▶ **REQUIRED WORK**: An exact reprint of the data below is required, line for line.

[Stored items from a collection]

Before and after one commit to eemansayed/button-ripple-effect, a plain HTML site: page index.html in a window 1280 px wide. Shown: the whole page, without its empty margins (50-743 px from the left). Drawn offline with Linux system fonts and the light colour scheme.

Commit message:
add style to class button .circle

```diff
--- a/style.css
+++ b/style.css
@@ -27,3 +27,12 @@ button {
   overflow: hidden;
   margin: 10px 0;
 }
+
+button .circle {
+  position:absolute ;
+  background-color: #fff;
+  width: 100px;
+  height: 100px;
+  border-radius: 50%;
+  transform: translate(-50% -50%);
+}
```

▶ **RESULT OF THE TASK**:
Before and after one commit to eemansayed/button-ripple-effect, a plain HTML site: page index.html in a window 1280 px wide. Shown: the whole page, without its empty margins (50-743 px from the left). Drawn offline with Linux system fonts and the light colour scheme.

Commit message:
add style to class button .circle

```diff
--- a/style.css
+++ b/style.css
@@ -27,3 +27,12 @@ button {
   overflow: hidden;
   margin: 10px 0;
 }
+
+button .circle {
+  position:absolute ;
+  background-color: #fff;
+  width: 100px;
+  height: 100px;
+  border-radius: 50%;
+  transform: translate(-50% -50%);
+}
```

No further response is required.